Whenever the word "router" appears in a line of the listing, copy that line.

[EXERCISE INPUTS Boundary: Start]

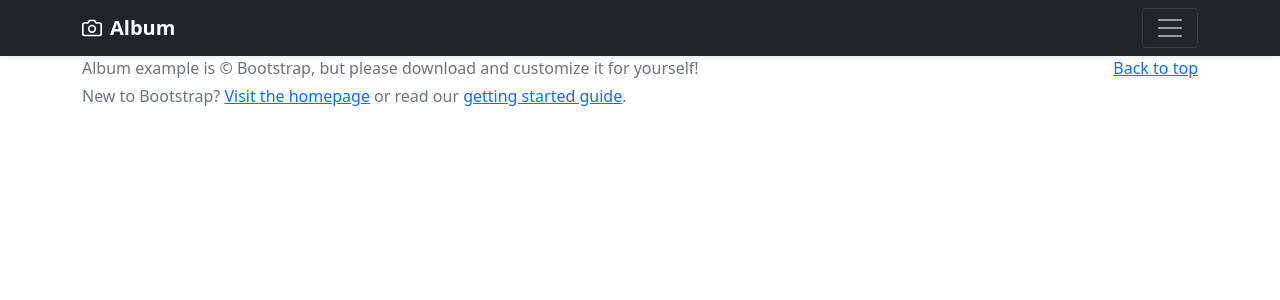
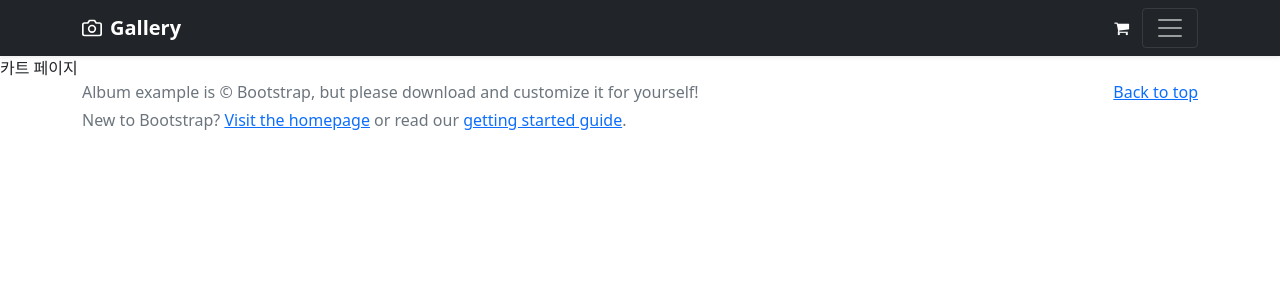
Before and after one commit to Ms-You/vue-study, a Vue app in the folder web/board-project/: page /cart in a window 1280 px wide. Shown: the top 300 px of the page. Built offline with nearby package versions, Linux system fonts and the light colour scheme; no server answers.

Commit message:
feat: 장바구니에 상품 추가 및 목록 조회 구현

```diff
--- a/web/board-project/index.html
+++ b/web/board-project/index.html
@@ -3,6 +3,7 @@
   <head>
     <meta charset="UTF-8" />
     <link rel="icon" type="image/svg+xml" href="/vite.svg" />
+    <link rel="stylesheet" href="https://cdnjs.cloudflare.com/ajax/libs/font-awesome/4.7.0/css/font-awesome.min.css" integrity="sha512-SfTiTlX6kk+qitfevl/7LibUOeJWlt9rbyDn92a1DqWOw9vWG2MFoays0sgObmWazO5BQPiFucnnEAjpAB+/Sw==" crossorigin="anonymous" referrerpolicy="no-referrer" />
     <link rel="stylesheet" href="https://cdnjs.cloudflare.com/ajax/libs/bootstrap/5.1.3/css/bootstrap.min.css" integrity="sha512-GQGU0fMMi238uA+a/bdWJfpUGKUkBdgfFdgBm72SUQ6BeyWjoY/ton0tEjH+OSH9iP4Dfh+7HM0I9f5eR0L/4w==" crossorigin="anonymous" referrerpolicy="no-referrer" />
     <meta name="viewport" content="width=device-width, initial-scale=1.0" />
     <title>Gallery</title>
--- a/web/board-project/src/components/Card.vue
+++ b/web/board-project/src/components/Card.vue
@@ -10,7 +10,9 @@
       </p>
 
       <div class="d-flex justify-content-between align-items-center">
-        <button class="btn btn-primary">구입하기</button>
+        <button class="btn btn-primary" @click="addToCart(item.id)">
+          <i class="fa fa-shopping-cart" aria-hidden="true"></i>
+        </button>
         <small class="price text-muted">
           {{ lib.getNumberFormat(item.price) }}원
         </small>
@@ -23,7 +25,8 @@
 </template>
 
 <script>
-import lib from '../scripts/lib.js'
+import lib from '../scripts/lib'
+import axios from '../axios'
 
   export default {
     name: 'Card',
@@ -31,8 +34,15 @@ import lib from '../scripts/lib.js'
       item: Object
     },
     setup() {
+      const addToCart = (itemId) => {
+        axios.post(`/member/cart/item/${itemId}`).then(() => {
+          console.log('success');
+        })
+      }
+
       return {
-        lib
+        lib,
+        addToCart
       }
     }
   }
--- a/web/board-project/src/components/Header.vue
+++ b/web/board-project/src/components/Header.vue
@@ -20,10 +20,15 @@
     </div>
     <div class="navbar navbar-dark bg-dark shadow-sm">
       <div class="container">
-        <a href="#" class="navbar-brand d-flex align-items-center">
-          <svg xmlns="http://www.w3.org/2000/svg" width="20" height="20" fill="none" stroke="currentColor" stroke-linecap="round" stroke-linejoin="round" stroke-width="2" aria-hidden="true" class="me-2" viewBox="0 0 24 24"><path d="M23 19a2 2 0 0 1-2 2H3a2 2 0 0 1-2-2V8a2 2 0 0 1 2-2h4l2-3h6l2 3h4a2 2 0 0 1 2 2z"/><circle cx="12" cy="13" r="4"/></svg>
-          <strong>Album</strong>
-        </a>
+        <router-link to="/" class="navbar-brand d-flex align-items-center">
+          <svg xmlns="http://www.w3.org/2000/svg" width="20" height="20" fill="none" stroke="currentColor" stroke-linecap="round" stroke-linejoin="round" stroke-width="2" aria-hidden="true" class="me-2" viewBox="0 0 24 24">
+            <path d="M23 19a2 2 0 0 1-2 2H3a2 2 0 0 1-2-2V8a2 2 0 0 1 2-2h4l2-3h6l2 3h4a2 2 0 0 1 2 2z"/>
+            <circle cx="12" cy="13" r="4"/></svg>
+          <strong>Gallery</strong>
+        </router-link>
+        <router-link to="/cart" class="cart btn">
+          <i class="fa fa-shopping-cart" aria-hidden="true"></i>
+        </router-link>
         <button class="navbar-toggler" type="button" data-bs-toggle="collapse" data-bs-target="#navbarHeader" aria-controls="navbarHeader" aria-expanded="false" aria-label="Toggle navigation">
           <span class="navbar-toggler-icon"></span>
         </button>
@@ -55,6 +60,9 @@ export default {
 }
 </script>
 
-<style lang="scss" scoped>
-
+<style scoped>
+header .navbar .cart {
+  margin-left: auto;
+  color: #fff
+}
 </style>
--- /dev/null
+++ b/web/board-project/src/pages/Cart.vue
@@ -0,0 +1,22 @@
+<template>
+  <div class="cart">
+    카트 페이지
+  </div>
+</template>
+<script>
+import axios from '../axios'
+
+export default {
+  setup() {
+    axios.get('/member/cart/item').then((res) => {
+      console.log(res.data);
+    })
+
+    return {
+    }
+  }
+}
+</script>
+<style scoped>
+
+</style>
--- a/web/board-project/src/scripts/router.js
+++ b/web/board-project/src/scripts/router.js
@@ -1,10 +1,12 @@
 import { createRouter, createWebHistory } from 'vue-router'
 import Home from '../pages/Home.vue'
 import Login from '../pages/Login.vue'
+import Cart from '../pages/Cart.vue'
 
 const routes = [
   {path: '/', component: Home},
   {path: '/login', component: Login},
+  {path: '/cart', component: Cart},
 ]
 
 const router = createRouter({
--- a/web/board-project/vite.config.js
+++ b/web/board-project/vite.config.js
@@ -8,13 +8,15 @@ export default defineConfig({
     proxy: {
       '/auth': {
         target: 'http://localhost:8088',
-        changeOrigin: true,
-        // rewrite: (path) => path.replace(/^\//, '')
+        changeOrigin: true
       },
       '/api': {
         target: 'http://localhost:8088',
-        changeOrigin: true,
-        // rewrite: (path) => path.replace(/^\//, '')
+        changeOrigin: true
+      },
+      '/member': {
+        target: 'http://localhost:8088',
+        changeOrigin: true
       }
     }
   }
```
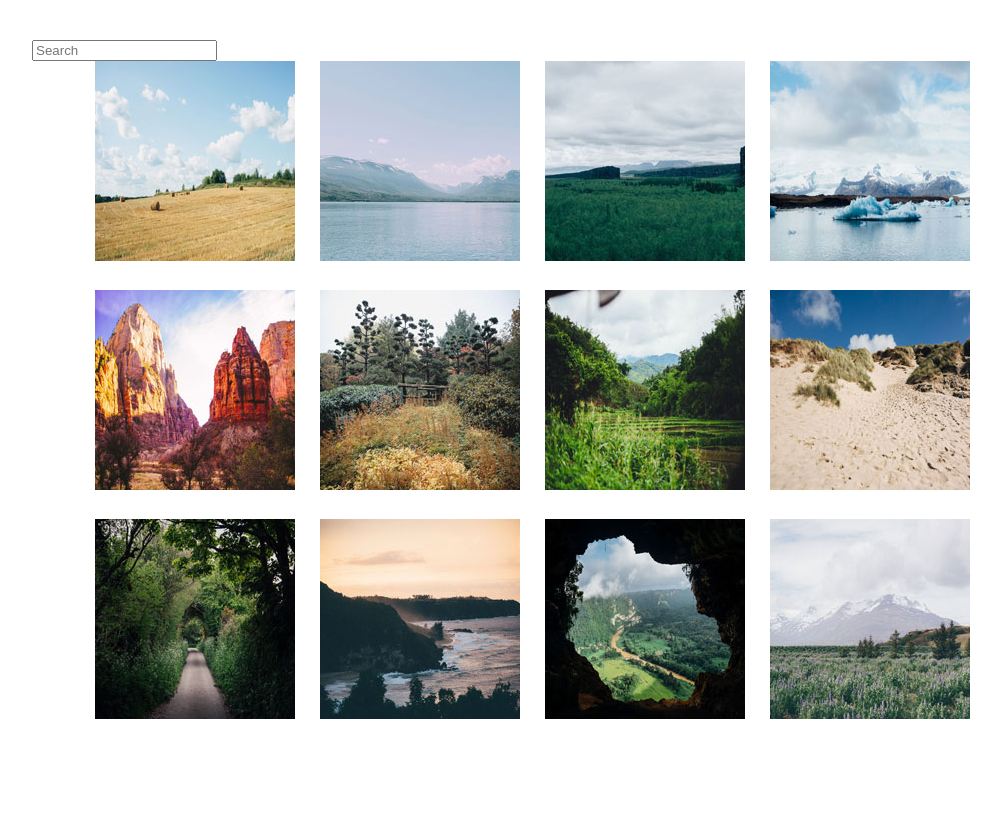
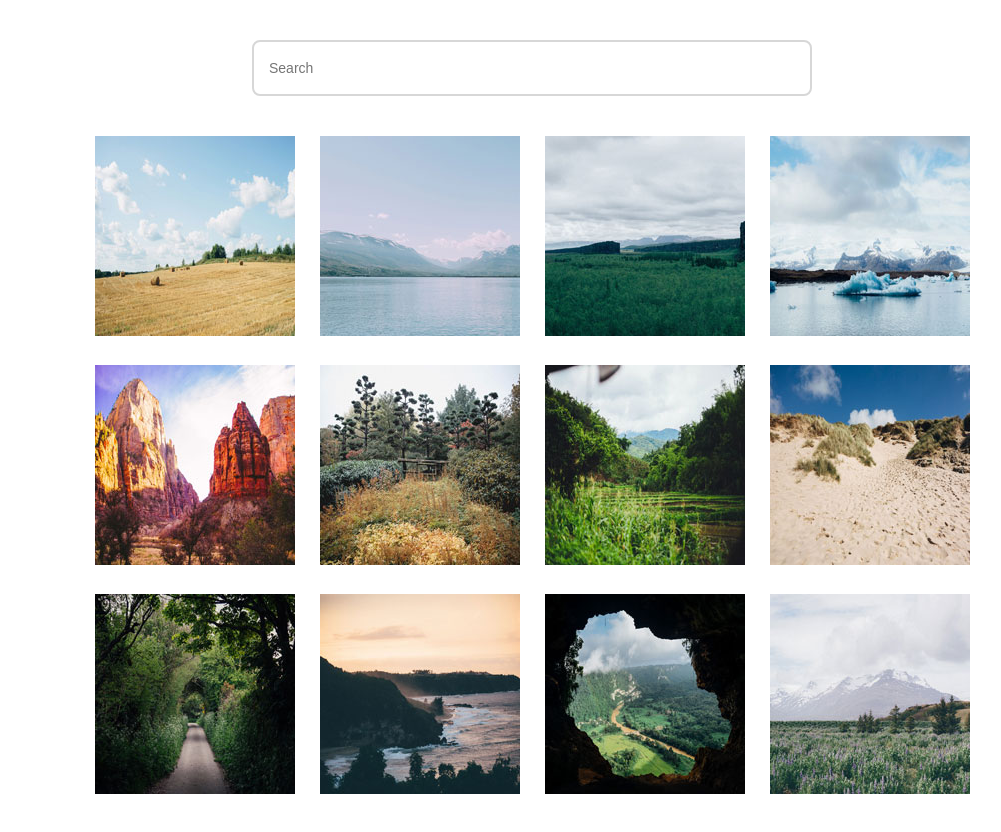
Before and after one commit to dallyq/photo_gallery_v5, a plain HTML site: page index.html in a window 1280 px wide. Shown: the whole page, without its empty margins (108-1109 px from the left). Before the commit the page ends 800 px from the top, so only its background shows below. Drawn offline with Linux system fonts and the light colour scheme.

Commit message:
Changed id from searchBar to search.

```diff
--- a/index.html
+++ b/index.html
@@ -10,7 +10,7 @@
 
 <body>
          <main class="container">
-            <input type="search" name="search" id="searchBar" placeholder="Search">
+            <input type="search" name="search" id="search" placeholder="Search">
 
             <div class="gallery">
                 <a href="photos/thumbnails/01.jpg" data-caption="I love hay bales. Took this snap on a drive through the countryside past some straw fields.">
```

[EXERCISE INPUTS Boundary: End]

**WRITTEN SOLUTION**
+        <router-link to="/" class="navbar-brand d-flex align-items-center">
+        </router-link>
+        <router-link to="/cart" class="cart btn">
+        </router-link>
--- a/web/board-project/src/scripts/router.js
+++ b/web/board-project/src/scripts/router.js
 import { createRouter, createWebHistory } from 'vue-router'
 const router = createRouter({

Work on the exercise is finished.